Who was it that said a good career is made of the parts you refuse, not the ones you accept? Sometimes it’s not very easy to say no to a director. But if you don’t feel like you can do a specific part, you can’t waste your time. I want to be careful about what roles I take on, especially now, when there’s the possibility of a career in America opening up for me. I’m a Latin actor, though, and there aren’t that many good roles for us in Hollywood. Not that I see myself playing the typical Latin guy roles.
What else do you have coming up?
I just finished a film called The Dancer Upstairs with John Malkovich. I play a lawyer, an intellectual, not an emotional character. It’s a role that’s very far from Reinaldo, which was good. I do feel like it’s time to move into the big market, though. Spain has no film industry.
Hollywood wants to make movies that make money, and I always thought that wasn’t a bad idea because if you had anything to say and you could get it by [the studios] it meant that a lot of people would get to hear the story. Getting it by them is not necessarily so easy. It doesn’t mean the quality of what you’re doing has to change.
When I close my eyes and see all these opportunities opening up, I have to ask myself, “Are you really an ambitious guy, Javier?” The answer is I don’t see myself trying to do the best I can just to make money or become famous, because I don’t see myself living that kind of life. I have already experienced a little of that in Spain, and the fact is it wasn’t great for my work.
Exactly. It can destroy it.
So it’s a contradiction, because on one side you want people to know you and your work, but on the other . . .

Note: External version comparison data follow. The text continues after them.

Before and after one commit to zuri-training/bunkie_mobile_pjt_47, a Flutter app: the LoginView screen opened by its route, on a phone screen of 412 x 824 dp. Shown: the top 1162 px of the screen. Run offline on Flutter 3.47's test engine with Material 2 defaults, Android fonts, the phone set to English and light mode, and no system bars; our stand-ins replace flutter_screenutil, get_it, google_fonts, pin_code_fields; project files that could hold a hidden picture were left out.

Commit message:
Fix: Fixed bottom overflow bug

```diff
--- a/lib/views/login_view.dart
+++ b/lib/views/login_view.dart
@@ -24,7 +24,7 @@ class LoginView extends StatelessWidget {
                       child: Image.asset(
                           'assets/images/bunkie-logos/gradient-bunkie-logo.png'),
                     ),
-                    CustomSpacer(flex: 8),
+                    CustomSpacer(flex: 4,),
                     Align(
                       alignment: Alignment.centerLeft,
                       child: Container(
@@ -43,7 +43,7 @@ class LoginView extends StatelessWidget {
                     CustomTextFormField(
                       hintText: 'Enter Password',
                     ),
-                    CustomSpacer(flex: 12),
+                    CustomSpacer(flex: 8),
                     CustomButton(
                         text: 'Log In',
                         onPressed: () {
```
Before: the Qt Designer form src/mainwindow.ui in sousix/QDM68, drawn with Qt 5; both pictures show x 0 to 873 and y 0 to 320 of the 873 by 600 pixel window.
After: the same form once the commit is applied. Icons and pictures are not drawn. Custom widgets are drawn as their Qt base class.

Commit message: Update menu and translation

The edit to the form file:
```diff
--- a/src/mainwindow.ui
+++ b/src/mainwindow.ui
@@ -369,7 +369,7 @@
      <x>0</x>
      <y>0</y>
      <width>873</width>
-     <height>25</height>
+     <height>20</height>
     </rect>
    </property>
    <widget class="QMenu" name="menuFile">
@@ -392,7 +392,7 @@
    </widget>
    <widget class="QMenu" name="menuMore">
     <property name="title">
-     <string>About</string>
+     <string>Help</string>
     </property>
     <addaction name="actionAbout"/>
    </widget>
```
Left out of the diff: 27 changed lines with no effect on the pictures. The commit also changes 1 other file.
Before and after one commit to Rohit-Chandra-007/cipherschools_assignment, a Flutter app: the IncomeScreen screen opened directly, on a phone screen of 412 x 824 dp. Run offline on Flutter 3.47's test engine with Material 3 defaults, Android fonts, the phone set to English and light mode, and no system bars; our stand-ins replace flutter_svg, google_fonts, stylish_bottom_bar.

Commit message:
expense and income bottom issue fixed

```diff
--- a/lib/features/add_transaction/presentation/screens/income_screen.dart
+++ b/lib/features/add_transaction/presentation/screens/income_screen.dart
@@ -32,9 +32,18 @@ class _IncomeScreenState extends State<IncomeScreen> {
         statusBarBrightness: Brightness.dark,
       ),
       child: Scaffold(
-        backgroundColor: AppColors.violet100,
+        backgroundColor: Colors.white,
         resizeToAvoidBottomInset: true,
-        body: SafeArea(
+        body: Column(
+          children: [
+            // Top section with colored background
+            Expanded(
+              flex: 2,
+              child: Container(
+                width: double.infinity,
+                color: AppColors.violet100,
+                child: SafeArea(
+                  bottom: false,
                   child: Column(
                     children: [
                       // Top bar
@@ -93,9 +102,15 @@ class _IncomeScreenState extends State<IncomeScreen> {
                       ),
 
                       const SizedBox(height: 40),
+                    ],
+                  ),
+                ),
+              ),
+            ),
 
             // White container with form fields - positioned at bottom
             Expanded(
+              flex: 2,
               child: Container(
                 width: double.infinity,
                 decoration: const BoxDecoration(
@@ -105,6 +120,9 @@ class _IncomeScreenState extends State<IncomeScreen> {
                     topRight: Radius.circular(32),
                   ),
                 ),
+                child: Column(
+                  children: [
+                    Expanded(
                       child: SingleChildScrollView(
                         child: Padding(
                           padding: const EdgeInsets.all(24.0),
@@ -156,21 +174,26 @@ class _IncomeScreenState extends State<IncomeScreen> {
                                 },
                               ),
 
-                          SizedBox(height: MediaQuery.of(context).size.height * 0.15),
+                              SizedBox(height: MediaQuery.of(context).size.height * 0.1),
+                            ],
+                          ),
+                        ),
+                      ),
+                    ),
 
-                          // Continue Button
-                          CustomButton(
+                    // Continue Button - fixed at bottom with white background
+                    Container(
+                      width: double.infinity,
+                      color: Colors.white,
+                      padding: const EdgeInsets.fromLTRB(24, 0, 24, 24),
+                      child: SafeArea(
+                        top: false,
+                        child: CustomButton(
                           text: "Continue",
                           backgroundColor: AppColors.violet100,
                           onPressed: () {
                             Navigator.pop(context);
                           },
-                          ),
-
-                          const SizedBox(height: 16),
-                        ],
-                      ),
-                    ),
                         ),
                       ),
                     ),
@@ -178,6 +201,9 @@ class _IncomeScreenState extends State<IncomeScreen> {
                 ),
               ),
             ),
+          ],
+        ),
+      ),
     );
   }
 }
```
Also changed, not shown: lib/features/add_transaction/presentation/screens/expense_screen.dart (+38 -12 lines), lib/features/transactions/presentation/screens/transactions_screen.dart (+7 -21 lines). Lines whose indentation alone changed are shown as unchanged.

. . . You want to be able to disappear and just be a person. But, you know, there are people that handle this pretty well, like Brando, or Jack Nicholson.
Another part of fame is that people don’t always approach you with respect, sometimes they just want to break your nose. Nine years ago, I was in a disco in Spain and this guy comes up to me and says, “Are you Javier Bardem?” I said, “Yes,” and without saying another word he punched me in the face and broke my nose.
I remember Stewart Stern, who wrote Rebel Without a Cause , went to India with Marlon Brando to research The Ugly American , and there was this giant crowd of people with flowers and they were all calling “Marlon, Marlon, Marlon,” you know. And Brando didn’t want to go out there, and Stern said, “Look, they’re all full of flowers and love.” And Brando said, “Yeah, but that could change in a second.” But just remember this—it’s only in the last century that that’s happened. In the 1800s actors were eating with the animals in the barn. They weren’t allowed in the house. So we’ve come a long way, baby.